With the New Year, many people have questions concerning the 2017 changes to Social Security. The IRS publishes these annual changes and we prepare to advise our clients as to how the changes will affect them.
What follows is what we believe are the most important financial benefit changes that people should be aware of:
1. In 2017, the SS income rate increased by only .3%. People often refer to this meager raise as a COLA or cost of living adjustment. Why is this important? This means that the average retired couple’s monthly SS retirement benefit increased from around $2,254.00 last year to about $2,260.00. Some folks depend on increases based on trends from the past. Know the current numbers to best plan for the years to come.
2. The monthly maximum benefit for the majority of people receiving SS payments increases by $48.00 to $2,687.00 per month. This means some folks will pocket an extra $576.00 just due to the monthly increase.

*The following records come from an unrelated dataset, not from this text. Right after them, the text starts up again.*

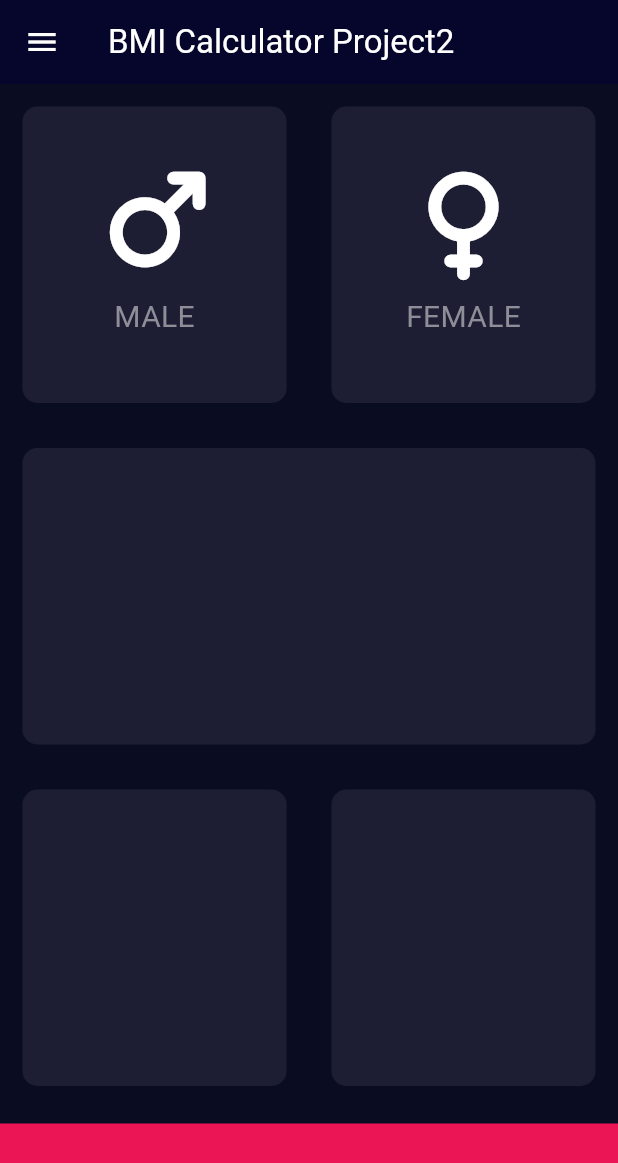
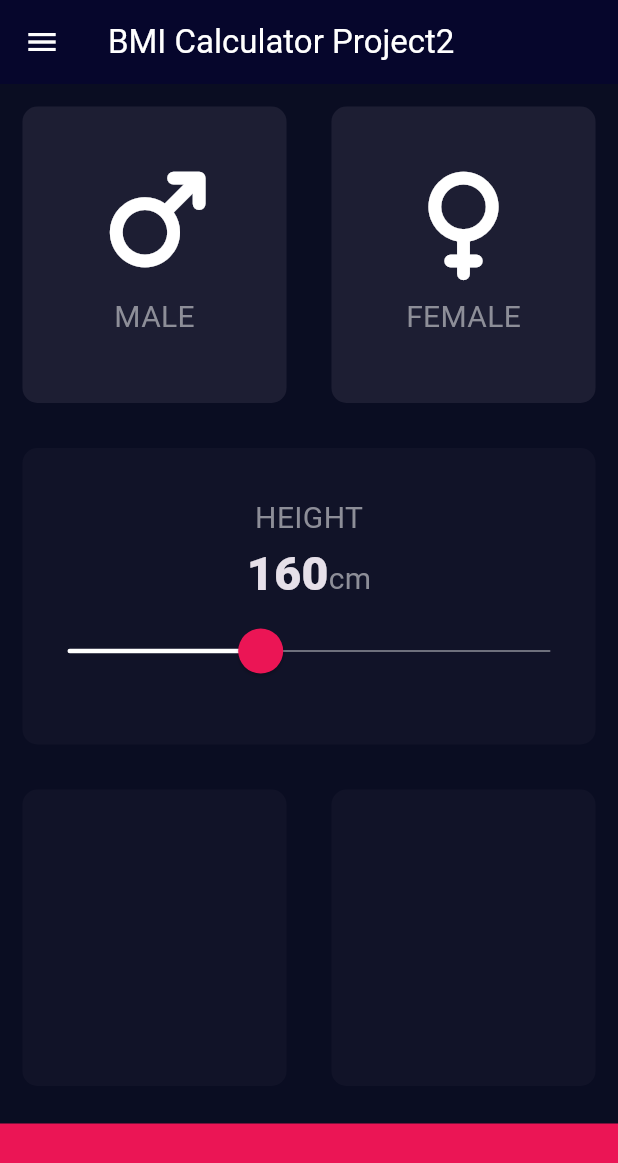
Before and after one commit to ElyasAhmadi786/simple-project-collection, a Flutter app: the InputPage screen opened directly, on a phone screen of 412 x 824 dp. Shown: the top 1163 px of the screen. Run offline on Flutter 3.47's test engine with Material 3 defaults, Android fonts, the phone set to English and light mode, and no system bars; our stand-ins replace font_awesome_flutter.

Commit message:
Add Slider Widget to the app

```diff
--- /dev/null
+++ b/flutter_application_1/lib/pages/project2/constants.dart
@@ -0,0 +1,10 @@
+import 'package:flutter/material.dart';
+
+const kLabelTextStyle = TextStyle(fontSize: 20, color: Color(0xFF8D8E98));
+
+const double kBottomContainerHeight = 75;
+const kInactiveCardColor = Color(0xFF1D1E33);
+const kActiveCardColor = Color(0xFF111328);
+const kBottomContainerColor = Color(0xFFEB1555);
+
+const kNumberTextStyle = TextStyle(fontSize: 31, fontWeight: FontWeight.w900);
--- a/flutter_application_1/lib/pages/project2/project2.dart
+++ b/flutter_application_1/lib/pages/project2/project2.dart
@@ -1,13 +1,11 @@
 import 'package:flutter/material.dart';
+import 'package:flutter_application_1/pages/project2/constants.dart';
 import 'package:flutter_application_1/pages/project2/icon_content.dart';
 import 'package:flutter_application_1/pages/project2/reusable_card.dart';
 import 'package:font_awesome_flutter/font_awesome_flutter.dart';
 import '../../main.dart';
 
-const double bottomContainerHeight = 75;
-const inactiveCardColor = Color(0xFF1D1E33);
-const activeCardColor = Color(0xFF111328);
-const bottomContainerColor = Color(0xFFEB1555);
+
 
 enum Gender { male, female }
 
@@ -36,6 +34,7 @@ class InputPage extends StatefulWidget {
 
 class _InputPageState extends State<InputPage> {
   Gender? selectedGender;
+  int height = 160;
 
   @override
   Widget build(BuildContext context) {
@@ -50,6 +49,7 @@ class _InputPageState extends State<InputPage> {
       ),
       drawer: RusableDrawer(),
       body: Column(
+        crossAxisAlignment: CrossAxisAlignment.stretch,
         children: [
           Expanded(
             child: Row(
@@ -62,8 +62,8 @@ class _InputPageState extends State<InputPage> {
                       });
                     },
                     color: selectedGender == Gender.male
-                        ? activeCardColor
-                        : inactiveCardColor,
+                        ? kActiveCardColor
+                        : kInactiveCardColor,
                     child: IconContent(
                       icon: FontAwesomeIcons.mars,
                       label: 'MALE',
@@ -78,8 +78,8 @@ class _InputPageState extends State<InputPage> {
                       });
                     },
                     color: selectedGender == Gender.female
-                        ? activeCardColor
-                        : inactiveCardColor,
+                      ? kActiveCardColor
+                      : kInactiveCardColor,
                     child: IconContent(
                       icon: FontAwesomeIcons.venus,
                       label: 'FEMALE',
@@ -89,7 +89,55 @@ class _InputPageState extends State<InputPage> {
               ],
             ),
           ),
-          Expanded(child: ReusableCard()),
+          Expanded(child: ReusableCard(
+            child: Column(
+              mainAxisAlignment: MainAxisAlignment.center,
+              children: [
+                Text(
+                  'HEIGHT',
+                  style: kLabelTextStyle,
+                ),
+                Row(
+                  mainAxisAlignment: MainAxisAlignment.center,
+                  crossAxisAlignment: CrossAxisAlignment.baseline,
+                  textBaseline: TextBaseline.alphabetic,
+                  children: [
+                    Text(
+                      height.toString(),
+                      style: kNumberTextStyle
+                    ),
+                    Text(
+                      'cm',
+                      style: kLabelTextStyle
+                    ),
+                  ],
+                ),
+                SliderTheme(
+                  data: SliderTheme.of(context).copyWith(
+                    trackHeight: 1,
+                    inactiveTrackColor: Color(0xFF8D8E98),
+                    activeTrackColor: Colors.white,
+                    thumbColor: Color(0xFFEB1555),
+                    overlayColor: Color(0x29EB1555),
+                    thumbShape:
+                        RoundSliderThumbShape(enabledThumbRadius: 15),
+                    overlayShape:
+                        RoundSliderOverlayShape(overlayRadius: 30),
+                  ),
+                  child: Slider(
+                      value: height.toDouble(),
+                      min: 120,
+                      max: 220,
+                      onChanged: (double newValue) {
+                        setState(() {
+                          height = newValue.round();
+                        });
+                      },
+                    ),
+                ),
+              ],
+            ),
+          )),
           Expanded(
             child: Row(
               children: [
@@ -99,10 +147,10 @@ class _InputPageState extends State<InputPage> {
             ),
           ),
           Container(
-            color: bottomContainerColor,
+            color: kBottomContainerColor,
             margin: EdgeInsets.only(top: 10),
             width: double.infinity,
-            height: bottomContainerHeight,
+            height: kBottomContainerHeight,
           ),
         ],
       ),
--- a/flutter_application_1/lib/pages/project2/reusable_card.dart
+++ b/flutter_application_1/lib/pages/project2/reusable_card.dart
@@ -1,6 +1,5 @@
 import 'package:flutter/material.dart';
-
-const activeCardColor = Color(0xFF1D1E33);
+import 'package:flutter_application_1/pages/project2/constants.dart';
 
 class ReusableCard extends StatelessWidget {
   final Color? color;
@@ -15,7 +14,7 @@ class ReusableCard extends StatelessWidget {
         child: child,
         margin: EdgeInsets.all(15),
         decoration: BoxDecoration(
-          color: color ?? activeCardColor,
+          color: color ?? kActiveCardColor,
           borderRadius: BorderRadius.circular(10),
         ),
       ),
```
Also changed, not shown: flutter_application_1/lib/pages/project2/icon_content.dart (line endings or trailing spaces).
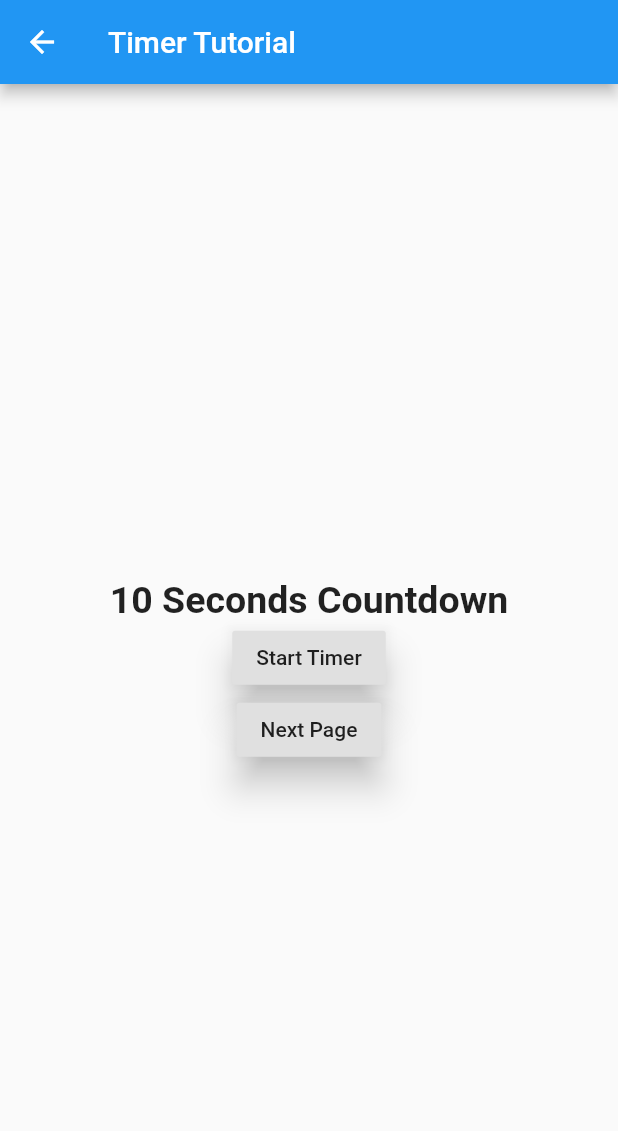
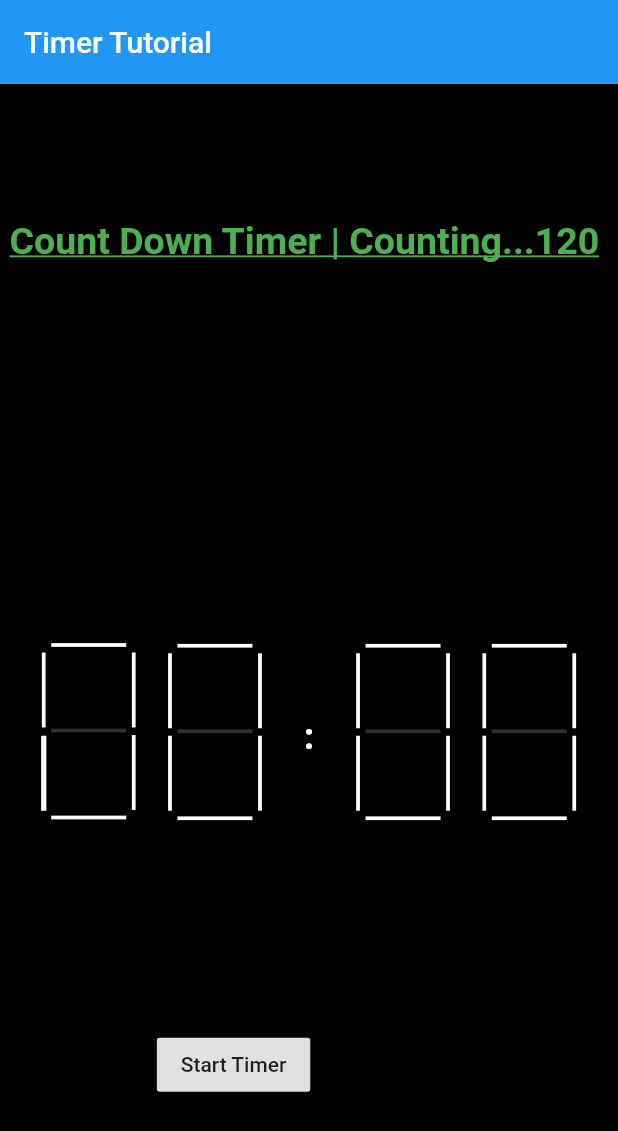
Before and after one commit to vijayinyoutube/timerapp, a Flutter app: the MyHomePage screen opened directly, on a phone screen of 412 x 824 dp. Shown: the top 1131 px of the screen. Run offline on Flutter 3.47's test engine with Material 2 defaults, Android fonts, the phone set to English and light mode, and no system bars.

Commit message:
Added count down timer | Led merge

```diff
--- a/lib/HomePage.dart
+++ b/lib/HomePage.dart
@@ -1,7 +1,9 @@
 import 'dart:async';
-
 import 'package:flutter/material.dart';
-import 'package:timerapp/TestLED.dart';
+import 'Widgets/minutesTenth.dart';
+import 'Widgets/minutesUnit.dart';
+import 'Widgets/secondsTenth.dart';
+import 'Widgets/secondsUnit.dart';
 
 class MyHomePage extends StatefulWidget {
   _MyHomePageState createState() => _MyHomePageState();
@@ -10,12 +12,14 @@ class MyHomePage extends StatefulWidget {
 class _MyHomePageState extends State<MyHomePage> {
   Duration _duration = new Duration(seconds: (10));
 
-  int _counter = (10);
+  int _counter = 120;
   Timer _timer;
+  int minuteTenth = 0, minuteUnit = 0, secondTenth = 0, secondUnit = 0;
+
   String showtime = "10 Seconds Countdown";
   bool _isbuttondisabled = false;
   void startTimer() {
-    _counter = (10);
+    _counter = (120);
 
     _timer = Timer.periodic(
       Duration(seconds: 1),
@@ -27,6 +31,10 @@ class _MyHomePageState extends State<MyHomePage> {
             _duration = new Duration(seconds: _counter);
             showtime = "${_duration.inMinutes}:${_duration.inSeconds % 60}";
             print("${_duration.inMinutes}:${_duration.inSeconds % 60} ");
+            minuteTenth = ((_duration.inMinutes) / 10).floor();
+            minuteUnit = ((_duration.inMinutes) % 10).round();
+            secondTenth = ((_duration.inSeconds % 60) / 10).floor();
+            secondUnit = ((_duration.inSeconds % 60) % 10).round();
           });
         } else {
           _timer.cancel();
@@ -41,21 +49,54 @@ class _MyHomePageState extends State<MyHomePage> {
   @override
   Widget build(BuildContext context) {
     return Scaffold(
+      backgroundColor: Colors.black,
       appBar: AppBar(
         title: Text("Timer Tutorial"),
       ),
-      body: Center(
-        child: Column(
-          mainAxisAlignment: MainAxisAlignment.center,
+      body: Column(
+        mainAxisAlignment: MainAxisAlignment.spaceAround,
         children: [
-            _counter > 0 ? Text("") : callbackfunction(),
-            Text(
-              "$showtime",
+          _counter > 0
+              ? Text(
+                  "Count Down Timer | Counting...${(_counter)} ",
+                  style: TextStyle(
+                    color: Colors.green,
+                    decoration: TextDecoration.underline,
+                    fontSize: 25,
+                    fontWeight: FontWeight.bold,
+                  ),
+                )
+              : callbackfunction(),
+          Container(
+
+            child: Row(
+              mainAxisAlignment: MainAxisAlignment.spaceEvenly,
+              children: [
+                MyMinuteTenth(minuteTenth),
+                MyMinuteUnit(minuteUnit),
+                Container(
+                  height: 150,
+                  child: Align(
+                    alignment: Alignment.bottomCenter,
+                    child: Text(
+                      ":",
                       style: TextStyle(
                           fontSize: 25,
                           fontWeight: FontWeight.bold,
+                          color: Colors.white),
                     ),
                   ),
+                ),
+                MySecondsTenth(secondTenth),
+                MySecondsUnit(secondUnit),
+              ],
+            ),
+          ),
+          Container(
+            width: double.infinity,
+            child: Row(
+              mainAxisAlignment: MainAxisAlignment.center,
+              children: [
                 RaisedButton(
                   elevation: 10,
                   onPressed: _isbuttondisabled == false ? startTimer : null,
@@ -63,16 +104,25 @@ class _MyHomePageState extends State<MyHomePage> {
                 ),
                 RaisedButton(
                   elevation: 10,
-              onPressed: () {
-                Navigator.push(context,
-                    MaterialPageRoute(builder: (context) => LEDTest()));
-              },
-              child: Text("Next Page"),
-            )
+                  onPressed: _isbuttondisabled == true ? setcounterZero : null,
+                  child: Text("Stop Timer"),
+                ),
               ],
             ),
           ),
+        ],
+      ),
     );
+  }
+
+  setcounterZero() {
+    setState(() {
+      _counter = 0;
+    });
+    minuteTenth = 0;
+    minuteUnit = 0;
+    secondTenth = 0;
+    secondUnit = 0;
   }
 }
 
--- a/lib/Source/LED.dart
+++ b/lib/Source/LED.dart
@@ -1,13 +1,13 @@
 List zero, one, two, three, four, five, six, seven, eight, nine;
 List mytime = <List>[
   zero = <int>[
+    1,
+    1,
     0,
-    0,
-    0,
-    0,
-    0,
-    0,
-    0,
+    1,
+    1,
+    1,
+    1,
   ],
   one = <int>[
     0,
@@ -56,12 +56,12 @@ List mytime = <List>[
   ],
   six = <int>[
     1,
+    0,
     1,
     1,
     1,
     1,
-    0,
-    0,
+    1,
   ],
   seven = <int>[
     1,
--- a/lib/main.dart
+++ b/lib/main.dart
@@ -1,7 +1,5 @@
 import 'package:flutter/material.dart';
 import 'package:timerapp/HomePage.dart';
-
-import 'TestLED.dart';
 
 void main() {
   runApp(MyApp());
@@ -12,7 +10,7 @@ class MyApp extends StatelessWidget {
   Widget build(BuildContext context) {
     return MaterialApp(
       debugShowCheckedModeBanner: false,
-      home: LEDTest(),
+      home: MyHomePage(),
     );
   }
 }
```
Also changed, not shown: lib/TestLED.dart (+4 -5 lines). Lines whose indentation alone changed are shown as unchanged.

3. This one is specifically for those disabled and collecting disability benefits in 2017. The changes happening within the disability system are far too numerous for this post, however, I do want to note one important change. Anyone on SSD/SSI benefits is familiar with the term “substantial gainful activity” or “SGA”. Well, in 2017, the SGA rate for blind persons raises to $1,790.00 per month, up $10.00. SSI rates are up as well, although not by much. These rates go from $735.00 per individual and $1,103.00 for qualifying couple (before adding in the state supplement). A raise is a raise though, right?
4. Good news for folks who are collecting their SS retirement benefits while still working! If you elected to start collecting retirement benefits before your full retirement age, you can earn more money without facing penalties in 2017. That raise jumps from a max earnings of $1,310.00 in 2016 to $1,410.00 per month in 2017. If you waited to start collecting your retirement until your full retirement age, you can earn $3,740.00 per month before facing penalties. That is way up from the cap of $3,490.00 seen in 2016. Want even better news? If you were able to wait until after reaching your full retirement age to draw these benefits, there is no cap whatsoever.
5. This one applies to the working class that is currently paying into the system. I should note that we may see a change in these figures with a new president in office. However, presently, the amount of income subject to Social Security taxes has increased for those making between $118,500.00 and $127,200.00. If your income falls within this bracket, you will note that while in 2016, you only had to pay the 1.45% income tax for Medicare, in 2017, you will be required to pay the full 7.65% for both SS, as well as, Medicare. Self-employed folks who are required to pay both the employer and employee portions of this tax will pay 15.3% on all income up to the max income listed above. Making over 200K or making 250K between yourself and your spouse? Then you will also have to pay an additional .9% Medicare tax.